Many large businesses continue to rely on political leverage for their success. The differentiator among Nepali businesses isn’t often the underlying idea or even its offerings but the strength of its political cover. Firms are often getting ahead not on the merit of their business but on the back of political patronage.
The use of political influence for business gains hampers progress. The relationship between media and business is problematic as there is greater willingness now to leverage mass media for business and political gains. These relationships are often openly promoted, and with troubling impunity. There is no effort to push back.
Political brokerage for business gain encourages political interference. The disturbing fact isn’t just that this is occurring but that political influence is widely accepted as a necessity in the business community.
In the past, when power was centralized, it was important to cosy up to the state. But with recent political changes, you would have thought businesses would challenge the centralization of power in the state and seek genuine rule-based liberalization.
Unfortunately, business competition has been reduced to a competition for state power. The net result is political instability, fuelled and financed by business interests.

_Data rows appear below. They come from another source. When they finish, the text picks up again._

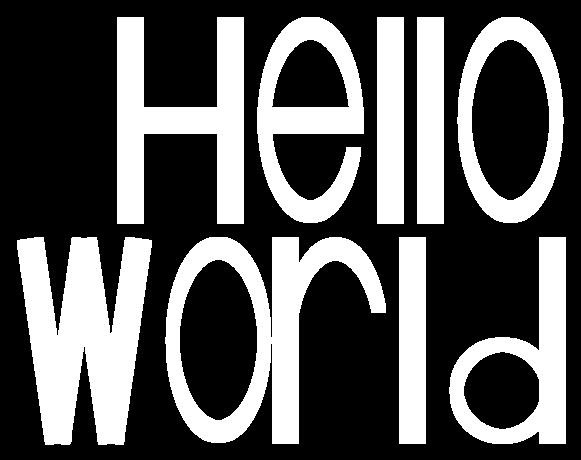
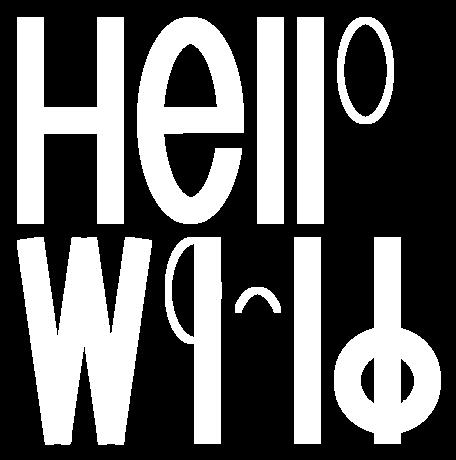
Testing the all.jpg

diff --git a/TP1/labo/labo/src/tp1/LetterFactory.java b/TP1/labo/labo/src/tp1/LetterFactory.java
@@ -10,55 +10,54 @@ public final class LetterFactory {
     // TODO
     public static BaseShape create_H() {
 
-        /*Double spacing = halfMaxWidth;
+        //H
+        Double degrees90 = Math.toRadians(90);
+        Double spacing = stripeThickness * 2;
         BaseShape mainStripe = new Rectangle(stripeThickness, maxHeight);
-        BaseShape leftStripe = mainStripe.translate(new Point2d(-spacing,0.0));
-        BaseShape rightStripe = mainStripe.translate( new Point2d(-spacing,0.0));
-        BaseShape middleStripe = new Rectangle(maxWidth, stripeThickness);
-        leftStripe.add(middleStripe);
-        leftStripe.add(rightStripe);
-        return leftStripe;*/
-        Double spacing = maxWidth/2 - stripeThickness/2;
-        BaseShape mainStripe = new Rectangle(stripeThickness, maxHeight);
-        BaseShape leftStripe = mainStripe.translate(new Point2d(-(spacing),0.0));
+        BaseShape leftStripe = mainStripe.translate(new Point2d(-spacing, 0.0));
+        BaseShape middleStripe = mainStripe.rotate(degrees90);
         BaseShape rightStripe = mainStripe.translate(new Point2d(spacing, 0.0));
-        BaseShape middleStripe = new Rectangle(maxWidth - (2*stripeThickness), stripeThickness);
         leftStripe.add(middleStripe);
         leftStripe.add(rightStripe);
         return leftStripe;
-
-
     }
 
     // TODO
     public static BaseShape create_e() {
         //E
-        Double spacing = halfMaxWidth - stripeThickness/2;
-        BaseShape middleStripe = new Rectangle(maxWidth, stripeThickness);
-        BaseShape mainEllipse = new Ellipse(maxWidth, maxHeight);
-        for(int i = 0; i < 2*stripeThickness; i++) {
-            middleStripe.add(new Ellipse(maxWidth-i,maxHeight-i));
-        }
-        BaseShape modifier = new Rectangle(100.0, stripeThickness).translate(new Point2d(spacing,stripeThickness));
-        mainEllipse.add(middleStripe);
-        mainEllipse.remove(modifier);
-        return mainEllipse;
-
-
+        Double degrees90 = Math.toRadians(90);
+        Double spacing = stripeThickness * 2;
+        BaseShape mainStripe = new Rectangle(stripeThickness, maxHeight);
+        BaseShape leftStripe = mainStripe.translate(new Point2d(-spacing, 0.0));
+        BaseShape halfStripe = new Rectangle(stripeThickness, maxHeight);
+        BaseShape middleStripe = halfStripe.rotate(degrees90);
+        BaseShape upStripe = halfStripe.rotate(degrees90).translate(new Point2d(0.0, spacing));
+        BaseShape downStripe = halfStripe.rotate(degrees90).translate(new Point2d(0.0, -spacing));
+        leftStripe.add(middleStripe);
+        leftStripe.add(upStripe);
+        leftStripe.add(downStripe);
+        return leftStripe;
     }
 
     // TODO
     public static BaseShape create_l() {
         //L
+        Double degrees90 = Math.toRadians(90);
+        Double spacing = stripeThickness * 2;
         BaseShape mainStripe = new Rectangle(stripeThickness, maxHeight);
-        return mainStripe;
+        BaseShape leftStripe = mainStripe.translate(new Point2d(-spacing, 0.0));
+        BaseShape halfStripe = new Rectangle(stripeThickness, maxWidth);
+        BaseShape downStripe = halfStripe.rotate(degrees90).translate(new Point2d(0.0, -spacing));
+        leftStripe.add(downStripe);
+        return leftStripe;
     }
 
     // TODO
     public static BaseShape create_o() {
         //O
-        BaseShape ellipse = new Ellipse(halfMaxWidth,halfMaxHeight);
+        BaseShape ellipse = new Ellipse(halfMaxWidth,maxHeight/2);
         return ellipse;
+
     }
 
     // On vous donne la lettre W comme exemple.
@@ -78,43 +77,36 @@ public final class LetterFactory {
 
     // TODO
     public static BaseShape create_r() {
-        //R
-       /* Double degrees90 = Math.toRadians(90);
+        /*Double degrees90 = Math.toRadians(90);
         Double spacing = stripeThickness * 2;
         BaseShape mainStripe = new Rectangle(stripeThickness, maxHeight);
         BaseShape leftStripe = mainStripe.translate(new Point2d(-spacing, 0.0));
         BaseShape halfStripe = new Rectangle(stripeThickness, maxWidth);
         BaseShape downStripe = halfStripe.rotate(degrees90).translate(new Point2d(0.0, -spacing));
         leftStripe.add(downStripe);
-        return leftStripe;*/
-BaseShape mainStripe = new Rectangle(stripeThickness,maxHeight);
-        BaseShape leftStripe = mainStripe.translate(new Point2d(-halfMaxWidth, 0.0));
-        BaseShape topRound = new Ellipse(halfMaxWidth, halfMaxHeight);
-        BaseShape lowerStripe = new Rectangle(maxWidth, maxHeight).translate(new Point2d(stripeThickness/2,
-                halfMaxHeight/2 +stripeThickness));
-        topRound.remove(lowerStripe);
-        leftStripe.add(topRound);
         return leftStripe;
+                 */
+        Double spacing = maxWidth/2 - stripeThickness/2;
+        BaseShape mainStripe = new Rectangle(stripeThickness, maxHeight).translate(new Point2d(-spacing,0.0));
+        for(int i = 0; i < 2*stripeThickness; i++) {
+            mainStripe.add(new Ellipse(maxWidth-i,maxWidth-i).translate(new Point2d(0.0,-spacing)));
+        }
+        BaseShape modifier = new Rectangle(maxWidth-10.0,maxWidth);
+        mainStripe.remove(modifier.translate(new Point2d(16.0,-spacing/12+2)));
+        return mainStripe;
     }
 
     // TODO
     public static BaseShape create_d() {
         //D
-       /* Double degrees90 = Math.toRadians(90);
+        Double degrees90 = Math.toRadians(90);
         Double spacing = stripeThickness * 2;
         BaseShape mainStripe = new Rectangle(stripeThickness, maxHeight);
         BaseShape leftStripe = mainStripe.translate(new Point2d(-spacing, 0.0));
         BaseShape ellipse = new Ellipse(maxWidth,maxHeight);
         BaseShape halfEllipse=ellipse.translate(new Point2d(0.0,0.0));
         leftStripe.add(halfEllipse);
-        return leftStripe;*/
-
-        Double spacing = maxWidth/2 - stripeThickness/2;
-        BaseShape mainStripe = new Rectangle(stripeThickness, maxHeight);
-        BaseShape rightStripe= mainStripe.translate(new Point2d(spacing+5.0,0.0));
-        for(int i = 0; i < 2*stripeThickness; i++) {
-            mainStripe.add(new Ellipse(maxWidth-i,maxWidth-i).translate(new Point2d(0.0,spacing)));
-        }
-        return mainStripe;
+        return leftStripe;
     }
+
 }

diff --git a/TP1/labo/labo/src/tp1/BaseShape.java b/TP1/labo/labo/src/tp1/BaseShape.java
@@ -79,7 +79,6 @@ public class BaseShape {
            set.remove(pt);
            set.add(pt.rotate(angle));
         }
-
         return set;
     }
 
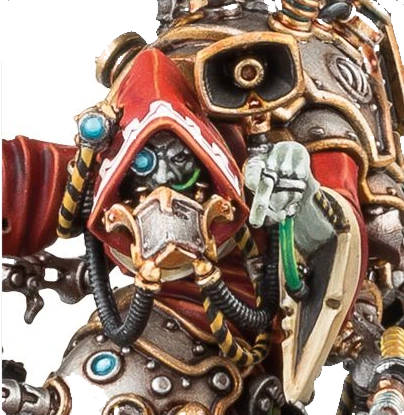
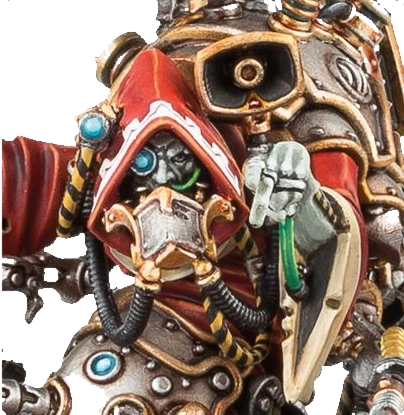
Fix Cawl background transparency

diff --git a/books/adeptus-mechanicus/tools/build-unit-images.py b/books/adeptus-mechanicus/tools/build-unit-images.py
@@ -31,6 +31,8 @@ def transparent_product_image(source, config):
         queue.extend((x, (height - 1) * width + x))
     for y in range(height):
         queue.extend((y * width, y * width + width - 1))
+    for x, y in config["processing"].get("backgroundSeeds", []):
+        queue.append(y * width + x)
     while queue:
         index = queue.popleft()
         if background[index] or not candidate[index]:
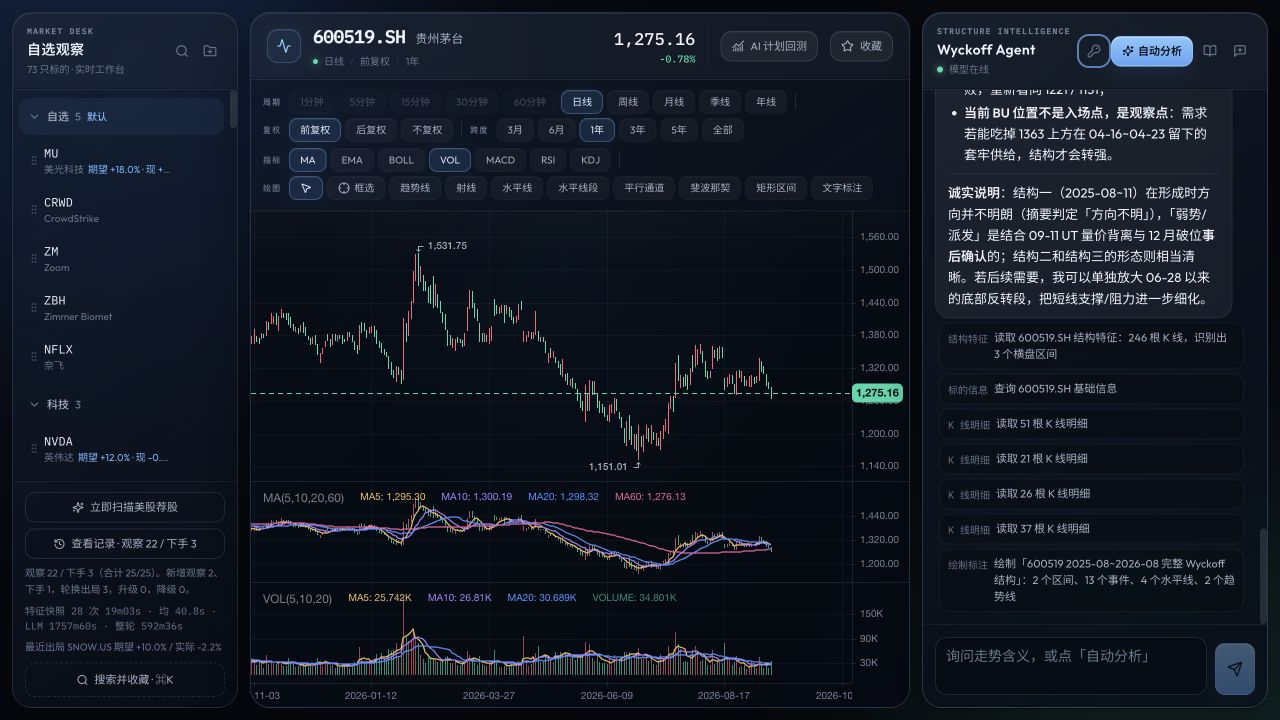
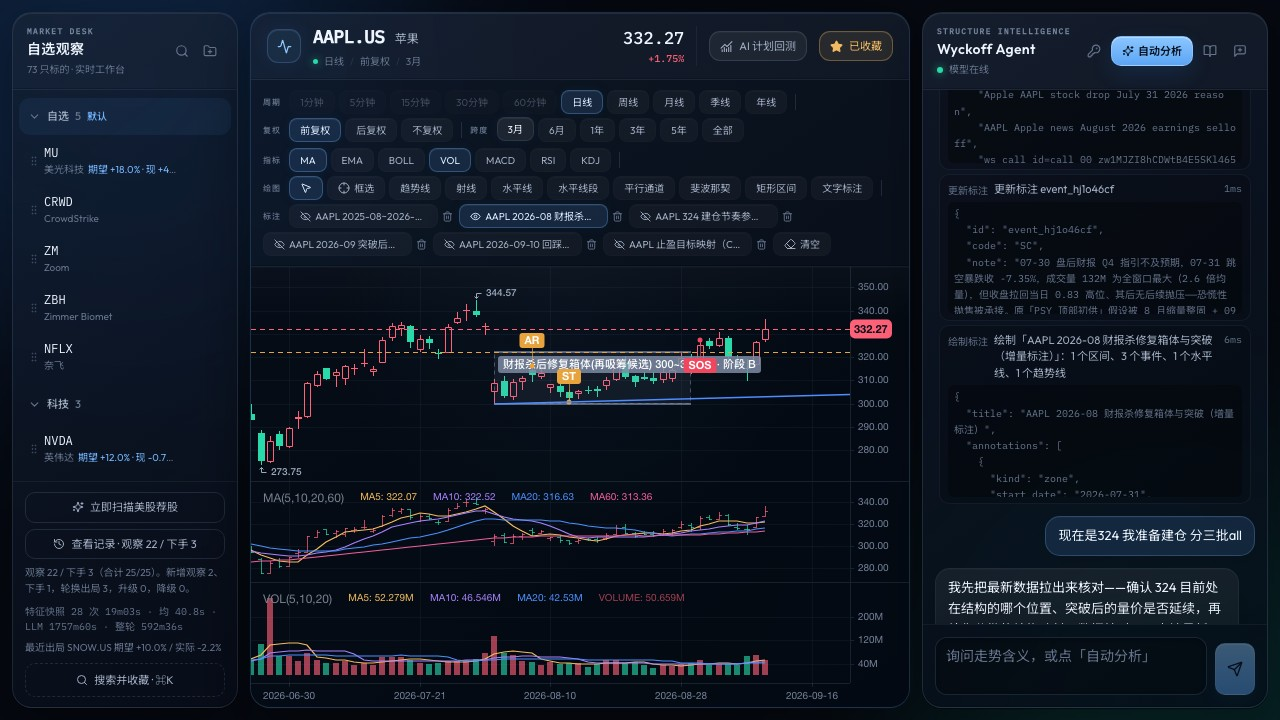
docs: showcase AAPL auto annotations

diff --git a/apps/web/src/components/SearchModal.tsx b/apps/web/src/components/SearchModal.tsx
@@ -105,7 +105,7 @@ export function SearchModal() {
                 pick(results[active]);
               }
             }}
-            placeholder="代码 / 名称 / 拼音首字母，如 600519 或 pfyh"
+            placeholder="代码 / 名称 / 拼音首字母，如 AAPL 或 Apple"
             className="h-12 flex-1 text-sm text-ink placeholder:text-ink-faint"
           />
           <button type="button" className="rounded-lg p-1.5 text-ink-faint hover:bg-panel-2 hover:text-ink" onClick={() => setSearchOpen(false)}>
@@ -157,7 +157,7 @@ export function SearchModal() {
             ))}
           {!query && (
             <p className="px-4 py-8 text-center text-xs text-ink-faint">
-              支持代码前缀、中文名称、拼音首字母（如 <span className="font-mono text-ink-dim">gzmt</span> → 贵州茅台）
+              支持代码、公司名称与拼音首字母（如 <span className="font-mono text-ink-dim">AAPL</span> → Apple）
             </p>
           )}
         </div>

diff --git a/apps/web/src/store.ts b/apps/web/src/store.ts
@@ -161,7 +161,7 @@ function firstUserGroup(groups: WatchGroup[]): WatchGroup | undefined {
 }
 
 export const useWorkbench = create<WorkbenchState>((set, get) => ({
-  symbol: localStorage.getItem(LAST_SYMBOL_KEY) ?? "600519.SH",
+  symbol: localStorage.getItem(LAST_SYMBOL_KEY) ?? "AAPL.US",
   instrumentName: null,
   period: "1d",
   adjust: "forward",

diff --git a/README.en.md b/README.en.md
@@ -6,7 +6,9 @@ A local AI workspace for single-asset price-and-volume research: professional ca
 
 > This project is for research and education. It is not investment advice, a performance guarantee, or an automated trading service.
 
-![Wyckoff Agent workbench](./docs/screenshots/workbench.jpg)
+![Automated AAPL Wyckoff analysis with trading ranges, event markers, support and resistance, and trendlines](./docs/screenshots/workbench.jpg)
+
+The example above uses AAPL. After **Auto analysis**, the Agent draws trading ranges, Wyckoff events, support and resistance, and trendlines directly on the candlestick canvas while preserving the explanation and tool trace on the right.
 
 ## Why this project exists
 

diff --git a/README.md b/README.md
@@ -6,7 +6,9 @@
 
 > 本项目用于研究与教育，不构成投资建议、收益承诺或自动交易服务。
 
-![Wyckoff Agent 主工作台](./docs/screenshots/workbench.jpg)
+![AAPL 自动 Wyckoff 分析：交易区间、事件标记、支撑阻力与趋势线](./docs/screenshots/workbench.jpg)
+
+上图以 AAPL 为演示。点击「自动分析」后，Agent 会把交易区间、Wyckoff 事件、支撑阻力与趋势线直接绘制到 K 线画布，并在右侧保留对应分析与工具轨迹。
 
 ## 为什么做这个项目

Nepali business leaders will often respond to such critiques with a standard response that the state is failing, that regulatory certainty doesn’t exist or that regulations are bad. Such defensive responses are now meaningless.
Nepal is in a unique moment in its history. The state is only just coming into existence and rules of governance are only just being formed. We are still busy figuring things out.
Businesses know that they can’t expect high level of regulatory or political maturity.
You can regulate a business on health, safety, standards, accounting rules, etc. But you can’t regulate it to have a soul or understand the underlying aspirations of the country. That calls for business leadership.
Business leaders need to do more than just spend their days counting the money they make. They need to step out and feel the aspirations of an explosive young country. They must demonstrate a sense of responsibility to the place from which they profit.
The absence of business leadership does not just indicate that some idealism is lost. There are real risks.
Heart for it
One, in its absence, the role of the state in business will increase. If businesses can’t help Nepalis realize their aspirations, there is no choice but for the state to step in. But we also can’t afford to return to an era of nationalization and state-owned enterprises.
We need to move to a more progressive era of liberalization. But for that, businesses must demonstrate that they have the heart to deliver, not just for themselves for also for the sake of their country.
Two, a second insurgency, this time targeting economic justice, could follow. If the villains of the last insurgency were the old power centres, the villains of the second insurgency will be the big holders of capital.
In pockets across Nepal, you can see elements of that insurgency taking shape. New political parties and interest groups are beginning to coalesce around this ideology. If businesses don’t take account of how the ground has shifted, in a few years there will be nothing left for them to stand on.
We cannot afford another insurgency. To avert it businesses must reorient themselves to serve all of Nepal.